Reviewed by Dorian Stuber

The narrator of Peter Stamm’s first novel, Agnes, originally published in 1998 and now available in the U.S. in an able translation by Michael Hofmann, is a young Swiss writer who has come to Chicago to research a book on. . .

Read More >

Class
Class by Francesco Pacifico
Reviewed by Vincent Francone

The thing about Class is that I don’t know what the hell to think about it, yet I can’t stop thinking about it. I’ll begin by dispensing with the usual info that one may want to know when considering adding. . .

Read More >

The Dispossessed
The Dispossessed by Szilárd Borbély
Reviewed by Jason Newport

To be, or not to be?

Hamlet’s enduring question is one that Szilárd Borbély, acclaimed Hungarian poet, verse-playwright, librettist, essayist, literary critic, short-story writer, and, finally, novelist, answered sadly in the negative, through his suicide in 2014, at the. . .

Read More >

A Greater Music
A Greater Music by Bae Suah
Reviewed by Pierce Alquist

A Greater Music is the first in a line of steady and much-anticipated releases by Bae Suah from key indie presses (this one published by Open Letter). Building off of the interest of 2016 Best Translated Book Award longlist nominee. . .

Read More >

Two Lost Souls: on "Revulsion" and "Cabo De Gata"
Two Lost Souls: on "Revulsion" and "Cabo De Gata" by Horacio Castellanos Moya; Eugen Ruge
Reviewed by Tim Lebeau

The dislocation of individuals from the countries of their birth has long been a common theme in contemporary literature.

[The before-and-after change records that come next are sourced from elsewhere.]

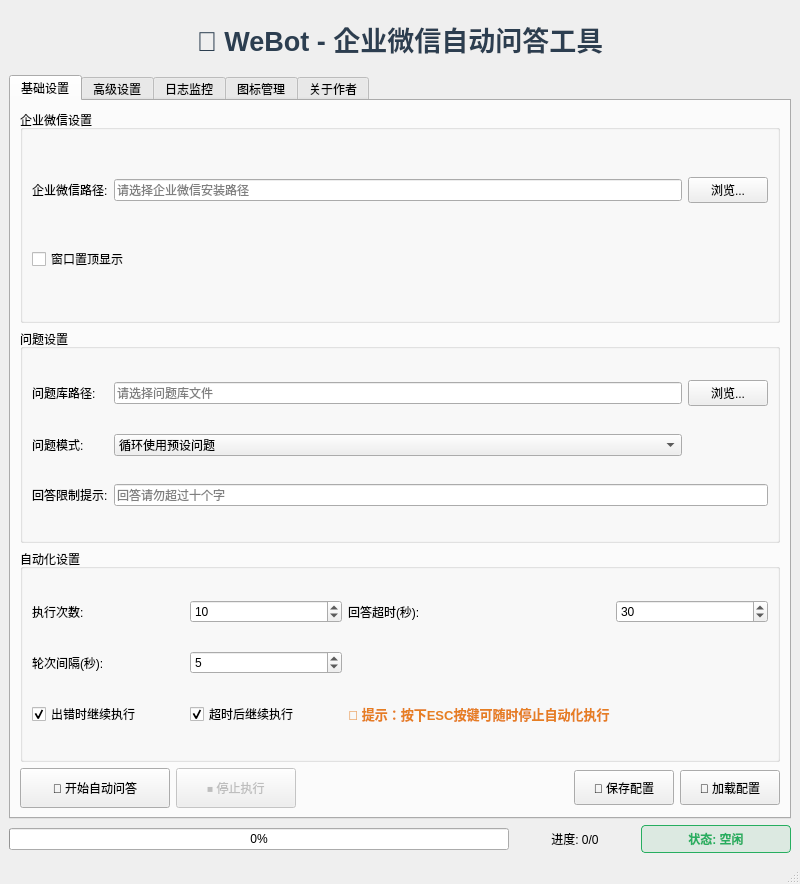
First picture: the form in mainwindow.ui, repository linyvhuo/WeBot, before the edit.
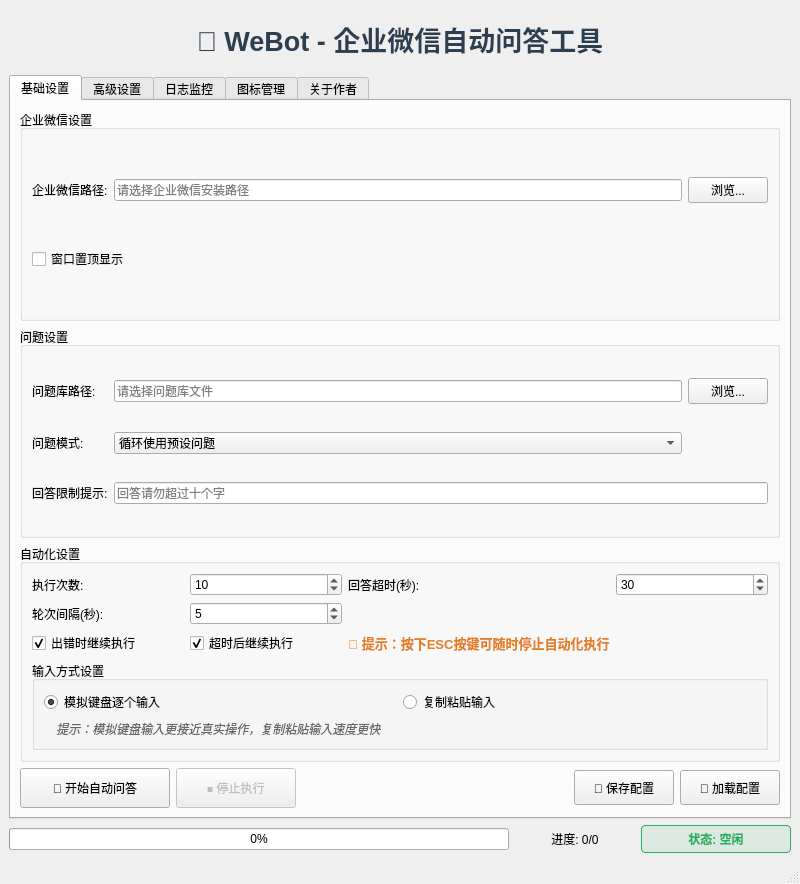
Second picture: the form after the edit. Icons and pictures are not drawn.

```diff
--- a/mainwindow.ui
+++ b/mainwindow.ui
@@ -228,7 +228,7 @@
            <item row="0" column="3">
             <widget class="QSpinBox" name="timeoutSpin">
              <property name="minimum">
-              <number>5</number>
+              <number>1</number>
              </property>
              <property name="maximum">
               <number>300</number>
@@ -264,6 +264,49 @@
              </property>
             </widget>
            </item>
+           <item row="3" column="0" colspan="4">
+            <widget class="QGroupBox" name="inputMethodGroup">
+             <property name="title">
+              <string>输入方式设置</string>
+             </property>
+             <layout class="QVBoxLayout" name="inputMethodLayout">
+              <item>
+               <layout class="QHBoxLayout" name="inputMethodButtons">
+                <item>
+                 <widget class="QRadioButton" name="keyboardInputRadio">
+                  <property name="text">
+                   <string>模拟键盘逐个输入</string>
+                  </property>
+                  <property name="checked">
+                   <bool>true</bool>
+                  </property>
+                 </widget>
+                </item>
+                <item>
+                 <widget class="QRadioButton" name="pasteInputRadio">
+                  <property name="text">
+                   <string>复制粘贴输入</string>
+                  </property>
+                 </widget>
+                </item>
+               </layout>
+              </item>
+              <item>
+               <widget class="QLabel" name="inputMethodHintLabel">
+                <property name="styleSheet">
+                 <string notr="true">font-size: 9pt; color: #666666; font-style: italic;</string>
+                </property>
+                <property name="text">
+                 <string>💡 提示：模拟键盘输入更接近真实操作，复制粘贴输入速度更快</string>
+                </property>
+                <property name="wordWrap">
+                 <bool>true</bool>
+                </property>
+               </widget>
+              </item>
+             </layout>
+            </widget>
+           </item>
           </layout>
          </widget>
         </item>
```
Left out of the diff: 20 changed lines with no effect on the pictures.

These two short novels recently translated into English appear firmly rooted in this tradition of ex-pat literature, but their authors eschew. . .

Read More >